A Perthshire community state they’ve been left with a feeling of “acute injustice” after claiming an empty hotel has been left mouldering and is an “eyesore” blighting their village.
Members of the Glenfarg Community Company are angered that no work has taken place to build 12 flats at the site of the Glenfarg Hotel, a year after Perth and Kinross Council’s local review body controversially approved plans to convert the building by a narrow two votes to one.
This left many villagers seething as the local authority had previously refused the plans, which were submitted by Arngask Hotels Ltd. The residents’ ire was raised as council chiefs had initially rejected the proposal, stating it was contrary to the council’s local development plan as well as being contrary to the Scottish Government’s planning policy.

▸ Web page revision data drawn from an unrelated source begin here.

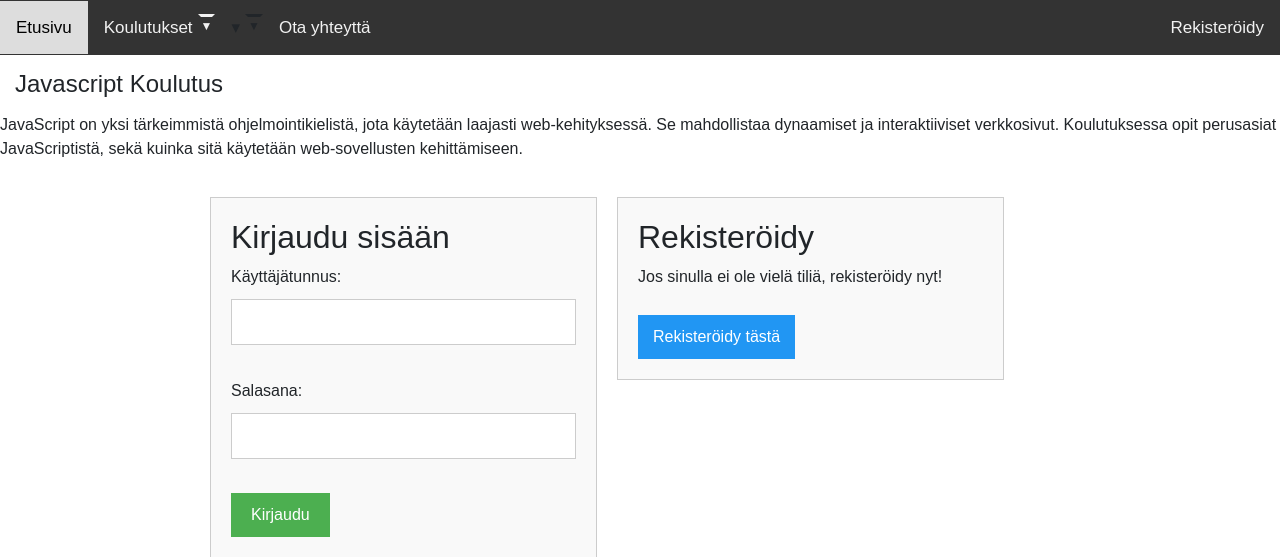
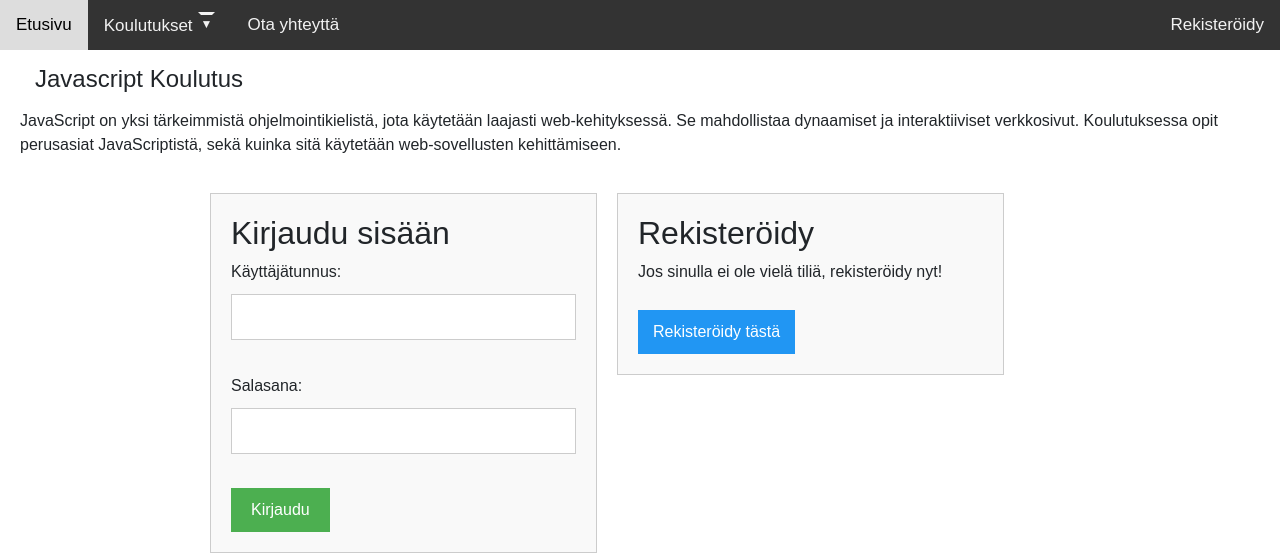
Before and after one commit to Chiya-hekmatyar/Talli_projekti, a PHP site: page /javascriptkoulutus.php in a window 1280 px wide. Shown: the top 557 px of the page. Run offline with PHP 8.4, Linux system fonts and the light colour scheme.

Commit message:
work or not?

```diff
--- a/javascriptkoulutus.php
+++ b/javascriptkoulutus.php
@@ -10,10 +10,10 @@ include 'headers.php';
 
     <div class="content">
 
-        <h1>Javascript Koulutus</h1>
+        <h1 class="left">Javascript Koulutus</h1>
 
 
-        <p>
+        <p class="left">
             JavaScript on yksi tärkeimmistä ohjelmointikielistä, jota käytetään laajasti web-kehityksessä.
             Se mahdollistaa dynaamiset ja interaktiiviset verkkosivut. Koulutuksessa opit perusasiat
             JavaScriptistä, sekä kuinka sitä käytetään web-sovellusten kehittämiseen.
--- a/koulutuksiencss.css
+++ b/koulutuksiencss.css
@@ -90,10 +90,13 @@ body {
     margin: 2px 0;
 }
 
+.left {
+  padding-left: 20px;
+}
 
 .form-container {
   display: flex;
-  justify-content: flex-start;  /* Align items to the left */
+  justify-content: flex-start;
   align-items: flex-start;
   padding: 20px;
   gap: 20px;
--- a/navigointi.html
+++ b/navigointi.html
@@ -2,9 +2,9 @@
     <a href="index.php">Etusivu</a>
 
 
-    <a href="koulutukset.php" class="dropdown-toggle">Koulutukset</a>
-        <span class="dropdown-toggle" onclick="toggleDropdown()">&#9662;</span>
-        <div class="dropdown-content" id="dropdown" style="display: none;">
+    <div class="dropdown">
+        <a href="koulutukset.php" class="dropdown-toggle">Koulutukset</a>
+        <div class="dropdown-content">
             <a href="javascriptkoulutus.php">JavaScript Koulutus</a>
             <a href="phpkoulutus.php">PHP Koulutus</a>
             <a href="mysqlkoulutus.php">MySQL Koulutus</a>
--- a/site.css
+++ b/site.css
@@ -25,9 +25,10 @@ nav {
   background-color: #333;
   position: relative;
   display: flex;
-  flex-direction: column;
-  align-items: flex-start;
+  flex-direction: row;
+  align-items: center;
   font-size: 17px;
+  height: 50px;
 }
 
 nav a {
@@ -97,17 +98,16 @@ legend {
 
 .dropdown {
   position: relative;
-  display: inline-block;
 }
-
 
 .dropdown-content {
   display: none;
   position: absolute;
   background-color: #f9f9f9;
   min-width: 160px;
-  box-shadow: 0px 8px 16px 0px rgba(0,0,0,0.2);
+  box-shadow: 0px 8px 16px 0px rgba(0, 0, 0, 0.2);
   z-index: 1;
+  top: 50px;
 }
 
 .dropdown-content a {
@@ -121,11 +121,10 @@ legend {
   background-color: #f1f1f1;
 }
 
-.icon {
-  display: none;
+.dropdown:hover .dropdown-content {
+  display: block;
 }
 
-/* Style for pointer icon */
 .dropdown-toggle::after {
   content: '\25BC';
   margin-left: 5px;
```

However, Arngask Hotels Ltd appealed this decision which resulted in Perth and Kinross Council’s local review body meeting and then agreeing to overturn the planning officer’s recommendation to knock back the appeal.
Prior to this John Hewitt, who ran the Glenfarg Hotel, decided to close its doors in November 2015, stating he was making “heavy” financial losses, while also claiming he and his family were the victims of a “malicious” social media campaign instigated by some villagers.
The Glenfarg Community Company had considered legal action against Perth and Kinross Council following the local review body’s decision, but decided not to pursue this due to the cost involved. However, Steve Whiting, a member of the group and a former owner of the Glenfarg Hotel, claims the building has been allowed to fall into disrepair and is aghast that no work has begun on converting it into flats.
“The situation with the Glenfarg Hotel – now nearly 18 months on from its premature closing – remains very depressing for the village and its residents,” he said.
“Any approach to the owner is met with a frosty response and reference to a highly inflated valuation based on the planning permission granted by the council’s local review body for the hotel to be developed into flats.
“There remains an overall feeling of acute injustice within the village as to just how such a chain of events has been allowed to befall Glenfarg.”
He added: “Particularly galling for villagers is the key argument put forward at the time by the owner and Councillor Joe Giacopazzi, who sat on the local review body, that the decision was made to ensure the hotel didn’t lie empty and fall into disrepair, thus becoming an eyesore to the village.
“This of course is exactly what is now happening. There is absolutely no sign of work commencing, which comes as no surprise to the village.
“The Glenfarg Community Company is working hard to source alternative licenced premises in the village that could also fulfil other social needs lost when the hotel closed. However, it is no easy task – a site and funding are both major hurdles to overcome.”
Councillor Giacopazzi said the local review body’s decision was made on the “understanding” of planning law and practice.
“It was objective and I stand by that,” he said.
“One thing you can’t do is to guarantee what will be subsequently be built after the decision.
“The decision gave a second option and if the Glenfarg Community Company wants to buy the building they will need to take that up with the owner.”
Mr Hewitt said he had “no comment” to make on the matter.